ScenarioEnergy Demand (EJ)Oil and Gas Supply (EJ)Oil / Gas Split (%)Energy Supply Contribution (%)
IEA NZE 205034410241 / 5920
BP Net Zero62512334 / 6619.8
IPCC 1.5*40414648 / 5226
Figure 1.1 Comparison of energy supply in 2050 under different net zero 2050 scenarios
Note: 2019: Energy Demand = 435 EJ, Oil and Gas Supply = 329 EJ
Conversion factor: mmboe / EJ 163.4
*median of below and low overshoot IPCC scenarios.

The gap between the expected demand for energy and the supply that can be offered by renewables has reduced to the level that it can be filled by existing oil and gas production.

Oil and Natural Gas production outlooks under different net zero 2050 scenarios
Figure 1.2 Oil and Natural Gas production outlooks under different net zero 2050 scenarios

Response to the report

The IEA NZE 2050 scenario has so far garnered a mixed response from governments and the industry. The overall conclusions have been broadly welcomed by Governments, NGOs and the green energy industry, including the clean energy supermajor Enel.

Open criticism of the report has been muted as yet, but concerns have been raised pointing out that there is more than one pathway to achieving a net-zero economy, or that the pathway is unrealistic or that it doesn’t properly reflect the growth needs of developing nations. OPEC also noted that the report could be a source of instability in oil markets.


Implications for Upstream Strategy

Whether the industry welcomes the outcome of the report or not, the IEA scenario will play an important and influential role in future discussions around a path to net-zero. It was specifically requested as input into the negotiations of the UN COP26 summit in Glasgow in November this year – and so will be at the forefront of Government and stakeholder thinking in the process. The discussions at COP26 will almost certainly see greater commitment and practical actions to increase the chance of reaching that target.

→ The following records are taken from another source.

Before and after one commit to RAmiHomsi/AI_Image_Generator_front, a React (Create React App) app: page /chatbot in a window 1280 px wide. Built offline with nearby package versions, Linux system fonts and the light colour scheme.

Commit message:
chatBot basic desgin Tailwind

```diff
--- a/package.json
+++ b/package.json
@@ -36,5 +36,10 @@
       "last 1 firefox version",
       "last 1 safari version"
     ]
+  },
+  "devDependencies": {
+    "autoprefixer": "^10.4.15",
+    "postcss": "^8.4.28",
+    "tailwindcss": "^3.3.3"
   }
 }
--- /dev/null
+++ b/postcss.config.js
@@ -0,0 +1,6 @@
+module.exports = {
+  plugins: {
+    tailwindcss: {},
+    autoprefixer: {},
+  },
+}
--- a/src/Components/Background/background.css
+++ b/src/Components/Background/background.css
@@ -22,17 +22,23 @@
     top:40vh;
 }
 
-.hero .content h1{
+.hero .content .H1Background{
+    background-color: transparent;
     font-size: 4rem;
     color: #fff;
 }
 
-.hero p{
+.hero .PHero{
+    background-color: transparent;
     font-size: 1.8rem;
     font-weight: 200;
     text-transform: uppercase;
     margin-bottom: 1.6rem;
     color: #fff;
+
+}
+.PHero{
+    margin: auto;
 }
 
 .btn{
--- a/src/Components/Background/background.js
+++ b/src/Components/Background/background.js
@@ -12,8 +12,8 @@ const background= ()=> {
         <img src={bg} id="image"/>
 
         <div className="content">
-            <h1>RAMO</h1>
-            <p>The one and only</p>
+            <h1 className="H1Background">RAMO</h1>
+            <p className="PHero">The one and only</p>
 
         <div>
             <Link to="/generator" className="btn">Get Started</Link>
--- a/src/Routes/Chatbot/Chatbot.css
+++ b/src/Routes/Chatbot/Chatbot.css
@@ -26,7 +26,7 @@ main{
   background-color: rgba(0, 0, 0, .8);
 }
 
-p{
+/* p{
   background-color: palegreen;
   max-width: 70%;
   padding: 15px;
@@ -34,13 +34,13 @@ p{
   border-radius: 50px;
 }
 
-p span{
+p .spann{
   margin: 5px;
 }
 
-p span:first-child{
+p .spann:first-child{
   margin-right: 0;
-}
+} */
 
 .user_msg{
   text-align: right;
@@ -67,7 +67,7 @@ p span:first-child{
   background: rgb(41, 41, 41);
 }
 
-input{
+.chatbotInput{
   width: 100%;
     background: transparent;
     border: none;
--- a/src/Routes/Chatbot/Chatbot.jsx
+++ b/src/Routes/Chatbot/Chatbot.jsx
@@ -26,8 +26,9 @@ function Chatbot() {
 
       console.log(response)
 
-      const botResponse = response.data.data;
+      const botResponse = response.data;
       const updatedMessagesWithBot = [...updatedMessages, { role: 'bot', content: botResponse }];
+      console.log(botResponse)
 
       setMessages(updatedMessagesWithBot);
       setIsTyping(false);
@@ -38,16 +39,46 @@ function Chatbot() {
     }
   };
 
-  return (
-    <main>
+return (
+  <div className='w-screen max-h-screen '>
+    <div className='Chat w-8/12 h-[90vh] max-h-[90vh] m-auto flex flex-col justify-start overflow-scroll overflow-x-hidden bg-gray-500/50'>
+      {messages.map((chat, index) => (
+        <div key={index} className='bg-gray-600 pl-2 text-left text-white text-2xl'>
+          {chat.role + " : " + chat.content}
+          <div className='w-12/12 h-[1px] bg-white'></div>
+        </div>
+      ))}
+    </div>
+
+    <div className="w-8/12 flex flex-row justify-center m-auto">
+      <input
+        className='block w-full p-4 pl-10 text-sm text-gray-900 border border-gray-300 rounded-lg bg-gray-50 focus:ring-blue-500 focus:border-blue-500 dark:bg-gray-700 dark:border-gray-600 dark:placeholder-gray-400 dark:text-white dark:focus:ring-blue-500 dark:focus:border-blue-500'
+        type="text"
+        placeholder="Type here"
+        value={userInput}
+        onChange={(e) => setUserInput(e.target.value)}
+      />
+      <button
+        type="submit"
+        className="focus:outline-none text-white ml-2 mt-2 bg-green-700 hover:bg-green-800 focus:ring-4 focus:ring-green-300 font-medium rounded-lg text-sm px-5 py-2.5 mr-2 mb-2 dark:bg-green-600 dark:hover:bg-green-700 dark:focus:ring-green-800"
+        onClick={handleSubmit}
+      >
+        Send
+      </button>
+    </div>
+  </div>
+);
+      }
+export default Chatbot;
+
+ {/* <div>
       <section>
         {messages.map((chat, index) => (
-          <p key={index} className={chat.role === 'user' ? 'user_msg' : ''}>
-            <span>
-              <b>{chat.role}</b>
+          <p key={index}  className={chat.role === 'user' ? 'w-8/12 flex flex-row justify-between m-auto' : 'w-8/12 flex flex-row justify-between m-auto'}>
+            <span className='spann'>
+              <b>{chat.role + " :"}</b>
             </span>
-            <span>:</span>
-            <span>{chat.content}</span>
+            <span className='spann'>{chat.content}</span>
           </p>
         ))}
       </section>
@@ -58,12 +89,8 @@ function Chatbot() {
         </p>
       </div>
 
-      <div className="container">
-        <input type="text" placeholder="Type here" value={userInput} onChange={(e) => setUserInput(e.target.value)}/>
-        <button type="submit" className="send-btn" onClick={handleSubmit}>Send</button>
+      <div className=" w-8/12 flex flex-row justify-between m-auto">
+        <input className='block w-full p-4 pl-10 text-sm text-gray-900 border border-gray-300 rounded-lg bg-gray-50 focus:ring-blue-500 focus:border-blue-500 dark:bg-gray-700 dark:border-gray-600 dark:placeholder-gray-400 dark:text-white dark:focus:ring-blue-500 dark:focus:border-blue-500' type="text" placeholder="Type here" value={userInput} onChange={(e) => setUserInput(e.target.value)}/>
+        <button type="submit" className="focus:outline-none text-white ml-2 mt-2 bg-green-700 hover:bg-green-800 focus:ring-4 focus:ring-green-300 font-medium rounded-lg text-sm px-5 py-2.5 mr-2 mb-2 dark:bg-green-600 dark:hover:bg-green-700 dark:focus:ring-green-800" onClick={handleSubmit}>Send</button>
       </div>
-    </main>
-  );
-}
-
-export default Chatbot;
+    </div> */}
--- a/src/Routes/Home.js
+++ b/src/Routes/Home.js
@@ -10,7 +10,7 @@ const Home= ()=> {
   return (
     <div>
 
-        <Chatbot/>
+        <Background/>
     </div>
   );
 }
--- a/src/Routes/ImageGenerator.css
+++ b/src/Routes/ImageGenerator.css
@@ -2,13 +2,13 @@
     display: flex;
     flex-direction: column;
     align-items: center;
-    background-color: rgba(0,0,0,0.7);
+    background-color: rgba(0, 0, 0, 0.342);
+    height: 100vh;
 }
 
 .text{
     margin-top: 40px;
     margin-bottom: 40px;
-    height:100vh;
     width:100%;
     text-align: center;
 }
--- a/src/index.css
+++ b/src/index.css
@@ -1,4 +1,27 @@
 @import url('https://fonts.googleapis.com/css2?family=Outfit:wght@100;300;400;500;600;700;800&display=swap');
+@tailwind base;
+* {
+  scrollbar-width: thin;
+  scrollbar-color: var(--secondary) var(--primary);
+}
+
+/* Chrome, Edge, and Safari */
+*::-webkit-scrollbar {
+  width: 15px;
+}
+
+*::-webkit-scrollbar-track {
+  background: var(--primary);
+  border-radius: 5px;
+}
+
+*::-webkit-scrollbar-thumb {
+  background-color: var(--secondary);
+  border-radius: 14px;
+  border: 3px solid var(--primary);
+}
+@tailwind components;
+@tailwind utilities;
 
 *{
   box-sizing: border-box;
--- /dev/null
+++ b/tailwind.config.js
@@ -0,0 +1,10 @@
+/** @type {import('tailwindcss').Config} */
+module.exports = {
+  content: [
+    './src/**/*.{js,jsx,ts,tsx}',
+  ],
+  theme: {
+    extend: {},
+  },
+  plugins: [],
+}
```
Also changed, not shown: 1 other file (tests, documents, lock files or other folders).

The IEA’s scenarios have also historically been used as inputs to corporate strategy development.   The IEA model assumes that investment in existing fields will always trump greenfield projects and that production from existing fields and already sanctioned projects can meet future oil and gas demand in its net zero scenario.  The upstream industry needs to form a view on how much future demand can be met from investing in existing fields, and how new project sanctions could compete for investment.

In formulating upstream strategy, a key question is – which energy transition pathway to align the business to? More specifically, what does it mean to be Paris (or potentially in future, Glasgow) aligned? Companies need to fully understand the potential range of uncertainties, risks and opportunities that they face, and plan for these accordingly.

Governments, regulators and operators really have three options in how to respond:

  1. Align to 1.5 and the IEA scenario – managed decline; focus is on existing fields and infrastructure led exploration.
  2. Align to 1.5 but follow a different pathway that allows for continued investment in new oil and gas production – requires an alternative credible pathway to net zero. For example, some of the IPCC 1.5 degree scenarios.
  3. Do not align to 1.5 or Paris Agreement – Continue to invest as BAU and accept future legal / regulatory risks.

Global exploration will not end today as individual companies will make different choices, but E&Ps need to prepare themselves for a world where exploration capital is constrained. Infrastructure-led exploration will still be needed as part of the required investment in existing fields, while riskier exploration would be dependent on following pathways other than the IEA NZE 2050.

In the meantime, explorers will be ever more focussed on low breakeven costs, short cycle times to production and zero upstream emissions to justify expenditure.

Governments, regulators and companies alike face a choice in which energy transition pathway to follow as the IEA scenario is not the only pathway to net zero in 2050.

The time to choose is now.

For more information on how we are helping our clients through the Energy Transition, do get in touch.


David Linden, Head of Energy Transition
[email protected]

Keith Myers, President of Research
[email protected]